Maths is all around us and you can help your children find mathematical concepts in play and at home, writes Dearbhala Cox Giffin
Learning through play is the natural way for children to explore, create and make sense of their world and the world around them. It is how children make discoveries and wherever they look, there's an interesting and exciting learning environment waiting to be revealed with limitless possibilities of nurturing young mathematicians! Play is the process through which children investigate, learn to question and make sense of what is new. Young children are naturally curious and the best time to introduce mathematical concepts is while their brain is developing rapidly in early childhood. Mathematical concepts help children to develop reasoning and critical thinking skills, which form the foundation for later learning in life.
Through play children also develop social and cognitive skills, mature emotionally, and gain the self-confidence required to engage in new experiences and discover environments. From the moment they are born, children are surrounded by sense impressions and can begin to recognise shapes and react instinctively to the shape of their parents' faces. They begin to make sense of their environment through touch and exploration and this fascination for learning and exploration continues right through life.
The opportunity to engage in mathematical learning is everywhere; the home environment, crèche and the garden are all brimming with wonderful learning moments. For many adults, the worlds of play and maths do not go together but it is actually quite the opposite. With the support of parents, children can grasp many mathematical concepts through their play as it is greatly influenced by the adults around them and what resources are available in their immediate environment.
Young children learn best with hands-on experiences and are learning maths all the time through a wide variety of play experiences, so keep it simple and begin with using mathematical language at home. This is easier than you think and can start at the toddler stage with your child. Have a conversation that includes quantity or size: which is bigger, the strawberry or the orange, and explain to your child that you are cutting the strawberry in half and there are now two pieces! Food, bath toys, steps to the garden and body parts are just a few of the many things children can have fun counting, ordering, and comparing.
Through regular use of mathematical language, children will begin to understand the concept of shape, measurement, dimensions, weight and will become familiar with patterns and numbers, and eventually understand the sequence of numbers and association with quantity. Young children also love repetition and rhyme so include rhymes, stories and songs about numbers in your daily repertoire! Sing number rhymes and songs together, eg 'One, Two, Buckle My Shoe', 'Five Little Monkeys', 'Ten In The Bed', etc.
Encourage your child to count out items in their storybook, how many animals are on the page or ask them to find the tall giraffe or the small mouse. Enrich your own language with mathematical concepts and your child will become familiar with these from an early age, and will have an increased awareness of maths in their environment.
Maths at home
A child's daily life offers many practical opportunities to learn about number, size, weight, shape, patterns, sorting and matching. Place a range of saucepans on the floor and your young child will enjoy matching lids to the saucepans or as they get older, they can help to sort the laundry - matching socks, folding pillowcases, sorting clothes by size and colour or different types of clothing.

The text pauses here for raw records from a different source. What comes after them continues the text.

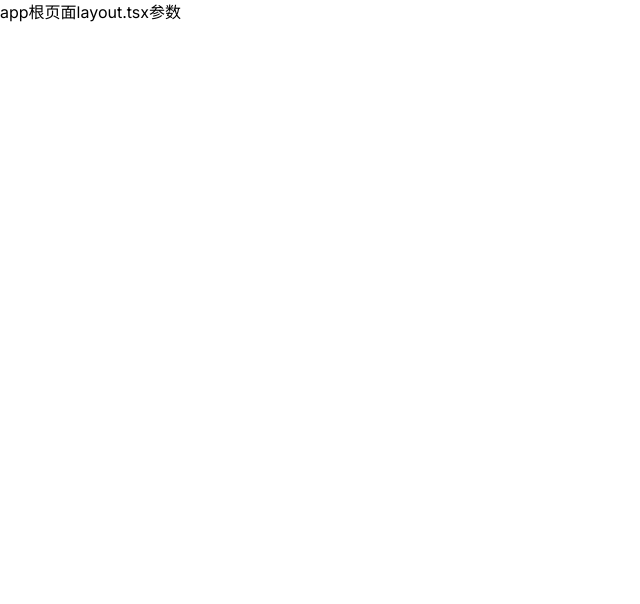
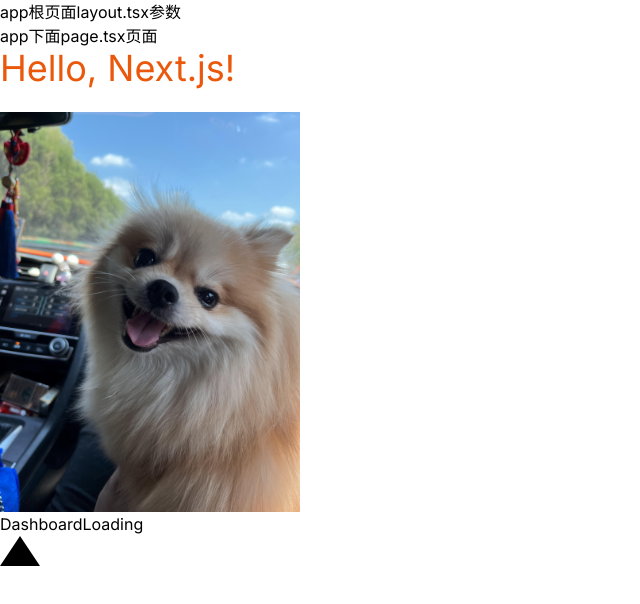
Before and after one commit to yaoliming08/react-nextjs, a Next.js app: page / in a window 1280 px wide. Shown: the top 604 px of the page, without its empty margins (0-640 px from the left). Built offline with nearby package versions, Linux system fonts and the light colour scheme.

Commit message:
feat: 第二日学习

```diff
--- a/app/@analytics/page.tsx
+++ b/app/@analytics/page.tsx
@@ -1,7 +1,7 @@
  export default function Analytics(){
     return (
         <div>
-            Analytics Page
+            Analytics Page --- 并行路由
         </div>
     )
 
--- a/app/dashboard/layout.tsx
+++ b/app/dashboard/layout.tsx
@@ -1,9 +1,9 @@
 export default function DashboardLayout({children}:{children:React.ReactNode}){
 
 
-    setTimeout(()=>{
-        console.log('dashBorDdddd111111111')
-    },7000)
+    // setTimeout(()=>{
+    //     console.log('dashBorDdddd111111111')
+    // },7000)
 
 
 
--- a/app/layout.tsx
+++ b/app/layout.tsx
@@ -14,9 +14,9 @@ export const metadata: Metadata = {
 
 export default function RootLayout(props:{
   children: React.ReactNode,
-  analytics: React.ReactNode,
-  team:React.ReactNode,
-  modal:React.ReactNode
+  // analytics: React.ReactNode,
+  // team:React.ReactNode,
+  // modal:React.ReactNode
 }) {
 
 
@@ -26,10 +26,10 @@ export default function RootLayout(props:{
 
         <Suspense fallback={<Loading/>}>
         app根页面layout.tsx参数<br/>
-        {/* {props.children}
-        {props.analytics}
-        {props.team} */}
-        {props.modal}
+        {props.children}
+        {/* {props.analytics} */}
+        {/* {props.team} */}
+        {/* {props.modal} */}
 
         <br/>
 
--- /dev/null
+++ b/app/lib/data.ts
@@ -0,0 +1,21 @@
+import { sql } from '@vercel/postgres';
+
+
+
+export async function fetchCardData() {
+    try {
+      const invoiceCountPromise = sql`SELECT COUNT(*) FROM invoices`;
+      const customerCountPromise = sql`SELECT COUNT(*) FROM customers`;
+      const invoiceStatusPromise = sql`SELECT
+           SUM(CASE WHEN status = 'paid' THEN amount ELSE 0 END) AS "paid",
+           SUM(CASE WHEN status = 'pending' THEN amount ELSE 0 END) AS "pending"
+           FROM invoices`;
+
+      const data = await Promise.all([
+        invoiceCountPromise,
+        customerCountPromise,
+        invoiceStatusPromise,
+      ]);
+      // ...
+    }
+  }
--- a/app/page.tsx
+++ b/app/page.tsx
@@ -1,31 +1,42 @@
 "use client";
 
 import Image from "next/image";
-import Link from 'next/link'
+import Link from "next/link";
 import PostLink from "./blog/PostList";
-import { useRouter } from 'next/navigation'
+import { useRouter } from "next/navigation";
 
 export default function Home() {
-
   const postData = [
-    {id:1,slug:'AAA',title:'1111'},
-    {id:2,slug:'BBB',title:'2222'},
-    {id:3,slug:'CCC',title:'3333'},
-    {id:4,slug:'DDD',title:'4444'},
-  ]
+    { id: 1, slug: "AAA", title: "1111" },
+    { id: 2, slug: "BBB", title: "2222" },
+    { id: 3, slug: "CCC", title: "3333" },
+    { id: 4, slug: "DDD", title: "4444" },
+  ];
 
   const router = useRouter();
 
-
   return (
     <>
-    <h1>app下面page.tsx页面</h1>
-      <h1 className="text-4xl text-orange-600">Hello, Next.js!</h1><br/>
-      <Link href={"/dashboard"}>DashboardLoading</Link><br/>
+      <h1>app下面page.tsx页面</h1>
+      <h1 className="text-4xl text-orange-600">Hello, Next.js!</h1>
+      <br />
+      <Image
+        src="/qq01.JPG"
+        width={300}
+        height={300}
+        className="hidden md:block"
+        alt="Screenshots of the dashboard project showing desktop version"
+      />
+      {/* <img
+        src="/qq01.JPG"
+        alt="Screenshots of the dashboard project showing desktop version"
+      /> */}
+      <Link href={"/dashboard"}>DashboardLoading</Link>
+      <br />
+      <div className="h-0 w-0 border-b-[30px] border-l-[20px] border-r-[20px] border-b-black border-l-transparent border-r-transparent" />
       {/* <PostLink posts={postData}/><br/> */}
 
       {/* <button type={"button"} onClick={()=>router.push("/dashboard</>")}></button> */}
     </>
-
-)
+  );
 }
--- /dev/null
+++ b/app/ui/fonts.ts
@@ -0,0 +1,3 @@
+import { Inter } from 'next/font/google';
+
+export const inter = Inter({ subsets: ['latin'] });
```
Also changed, not shown: public/qq01.JPG (added).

These simple concepts then transfer into their play.
Another very simple way for parents to encourage mathematical learning at home is cooking together and following a recipe. Children love to bake, particularly when there is a delicious treat to enjoy at the end of the task!
This is a mathematical-rich activity as children discover weighing scales and refine their understanding of quantity.

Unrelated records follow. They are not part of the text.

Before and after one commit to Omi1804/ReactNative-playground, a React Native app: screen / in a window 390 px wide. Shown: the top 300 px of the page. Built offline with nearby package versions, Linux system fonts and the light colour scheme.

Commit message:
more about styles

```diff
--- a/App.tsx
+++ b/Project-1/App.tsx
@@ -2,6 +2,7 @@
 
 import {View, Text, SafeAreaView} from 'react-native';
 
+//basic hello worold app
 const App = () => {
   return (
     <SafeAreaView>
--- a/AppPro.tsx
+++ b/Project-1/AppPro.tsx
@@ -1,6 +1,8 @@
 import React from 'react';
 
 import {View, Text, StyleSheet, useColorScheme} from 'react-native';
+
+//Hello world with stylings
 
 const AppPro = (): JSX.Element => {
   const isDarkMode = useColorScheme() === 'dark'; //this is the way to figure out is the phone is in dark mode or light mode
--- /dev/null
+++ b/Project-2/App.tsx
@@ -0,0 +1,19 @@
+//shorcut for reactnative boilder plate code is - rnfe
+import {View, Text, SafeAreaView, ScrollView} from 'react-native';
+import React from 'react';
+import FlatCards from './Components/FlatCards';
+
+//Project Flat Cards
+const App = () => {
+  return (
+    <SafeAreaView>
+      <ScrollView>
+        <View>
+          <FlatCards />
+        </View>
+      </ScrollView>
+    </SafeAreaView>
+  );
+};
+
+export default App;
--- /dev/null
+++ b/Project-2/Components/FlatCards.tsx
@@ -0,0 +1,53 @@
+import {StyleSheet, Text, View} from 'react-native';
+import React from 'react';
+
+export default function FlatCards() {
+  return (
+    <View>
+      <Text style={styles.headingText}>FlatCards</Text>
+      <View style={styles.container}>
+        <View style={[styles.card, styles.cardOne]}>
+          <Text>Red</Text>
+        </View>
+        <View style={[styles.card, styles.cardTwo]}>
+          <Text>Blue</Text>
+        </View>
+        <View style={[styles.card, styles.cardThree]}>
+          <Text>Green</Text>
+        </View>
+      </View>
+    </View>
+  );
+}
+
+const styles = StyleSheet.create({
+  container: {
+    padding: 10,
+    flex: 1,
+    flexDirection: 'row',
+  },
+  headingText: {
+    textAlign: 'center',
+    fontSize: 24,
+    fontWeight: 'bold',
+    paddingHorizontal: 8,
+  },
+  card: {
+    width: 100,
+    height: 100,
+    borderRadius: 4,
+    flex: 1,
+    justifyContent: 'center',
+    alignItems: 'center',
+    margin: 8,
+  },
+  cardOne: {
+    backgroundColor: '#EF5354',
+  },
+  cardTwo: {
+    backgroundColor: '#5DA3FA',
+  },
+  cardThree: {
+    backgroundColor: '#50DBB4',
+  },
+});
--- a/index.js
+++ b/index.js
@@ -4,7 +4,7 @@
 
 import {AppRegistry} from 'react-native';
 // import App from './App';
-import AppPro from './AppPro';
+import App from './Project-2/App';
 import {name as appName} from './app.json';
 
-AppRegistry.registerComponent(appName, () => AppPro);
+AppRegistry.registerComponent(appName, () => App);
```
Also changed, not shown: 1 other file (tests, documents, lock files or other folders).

Maths and water play
Maths flows through water play as it provides a range of opportunities to explore science and maths, for example, learning that water is fluid, not solid, and that it can be measured in different sized containers. And it is great fun too! Use coloured water and a range of bottles, cups, small buckets and flasks - discuss how the containers are different shapes, which are shorter, longer, wider and which can hold more?
Coloured water is an ideal way to extend the activity as makes it even more interesting and fun and it is easy to see the difference in water levels in each container. Children will naturally explore water and pour it from container to container and count how many cups are filled from one container. They often extend this activity to include numerous variations of filling and emptying containers of all different sizes and will repeat it multiple times! They also begin to understand the concept of weight as they realise the container is heavy when it's full and light once it's empty.
Maths and building blocks
Building blocks are a rich source of learning that even the youngest children enjoy and are familiar with the concept of stacking, making towers and then knocking them down! During block play, opportunities for mathematical thinking and understanding emerge naturally and you can encourage your child by asking what they can do to make the tower taller? Children will naturally compare size and will look to how their tower can be made bigger or smaller or they place their blocks end-to-end to make a long chain.
The benefits of block building are deep and broad as children increase their general reasoning abilities. This activity grows with them from babies through to pre-schoolers and beyond, where children progress to smaller and more intricate blocks which they can build in multiple directions, resulting in some very interesting 3D structures! Embrace mathematical concepts with your child from an early age, and you'll see how they will benefit by developing their reasoning and analytical skills as a foundation for future learning.
Dearbhala Cox Giffin is Director of Childcare at Giraffe; www.giraffe.ie